The increase in medical expenditure has been worsening and poses a serious social problem. Commonly, leftover drugs are retained by patients. We estimated the possible reduction in prescription rates by appropriately reusing leftover drugs, and investigated the medication efficacy classifications that render leftover drugs due to the medication non-adherence. A retrospective cross-sectional survey of prescription data was performed at community pharmacies engaged in the appropriate reuse of leftover drugs through the SETSUYAKU-BAG campaign. We evaluated the drug costs and number of drugs originally prescribed, the reduction in expenditure and numbers after the use of leftover drugs, and then calculated the prescription reduction ratio (PRR) based on the number of drugs. Factors contributing to non-adherence were analyzed by the PRR. After reviewing the prescription information of 1792 patients, the reduction rate in drug expenditure was found to be 20.1％. Purgatives, Chinese medicines, and agents for peptic ulcer had higher PRRs and belonged to the top ten medications according to the prescription efficacy classifications. Non-adherence associated with the medication efficacy classifications was assessed by analyzing 5466 formulations. Thirty percent of formulations were found to be non-adherent. According to the medication efficacy classifications, six medications including agents for hyperlipidemias, peptic ulcer, psychotropics agents, and others, were less adherent than antihypertensives. These results suggest that adjusting prescriptions by appropriately reusing leftover drugs in community pharmacies could reduce medical costs. Further considerations are necessary for improving medication adherence in Japan. Healthcare providers should monitor medication adherence more carefully, with the results identified in this study.

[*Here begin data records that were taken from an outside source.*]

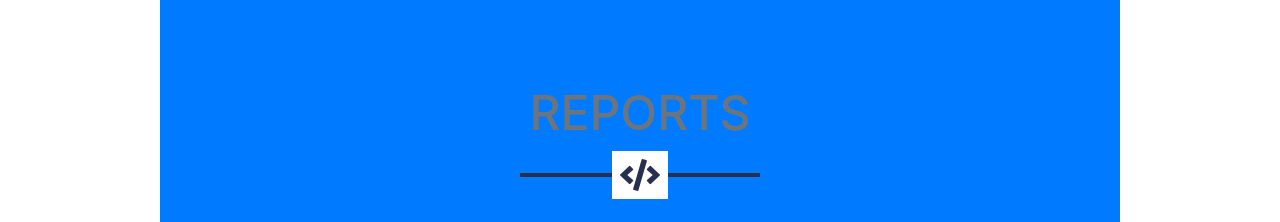
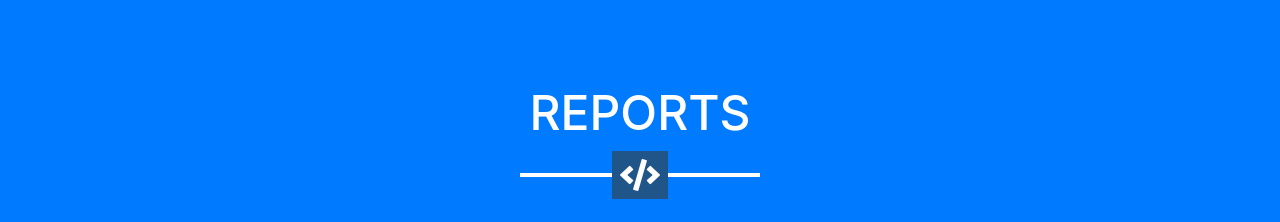
Before and after one commit to dei-in-datasci/dei-in-datasci.github.io, a website with bundled scripts: page index.html in a window 1280 px wide. Shown: the part 1109-1331 px from the top of the page. Built offline with nearby package versions, Linux system fonts and the light colour scheme.

Commit message:
style tweak

```diff
--- a/index.html
+++ b/index.html
@@ -70,10 +70,10 @@
     </section>
 
     <!-- Portfolio Grid Section -->
-    <section class="portfolio text-white bg-primary mb-0" id="reports">
+    <section class="text-white bg-primary mb-0" id="reports">
       <div class="container">
-        <h2 class="text-center text-uppercase text-secondary mb-0">Reports</h2>
-        <hr class="star-dark mb-5">
+        <h2 class="text-center text-uppercase text-secondary mb-0" style="color: #fff!important;">Reports</h2>
+        <hr class="star-light mb-5">
           <a href="http://sites.nationalacademies.org/shstudy/index.htm" target="_blank">
             <h4>Sexual Harassment of Women: Climate, Culture, and Consequences in Academic Sciences, Engineering, and Medicine</h4>
           </a>
```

All Science Journal Classification (ASJC) codes
- Pharmaceutical Science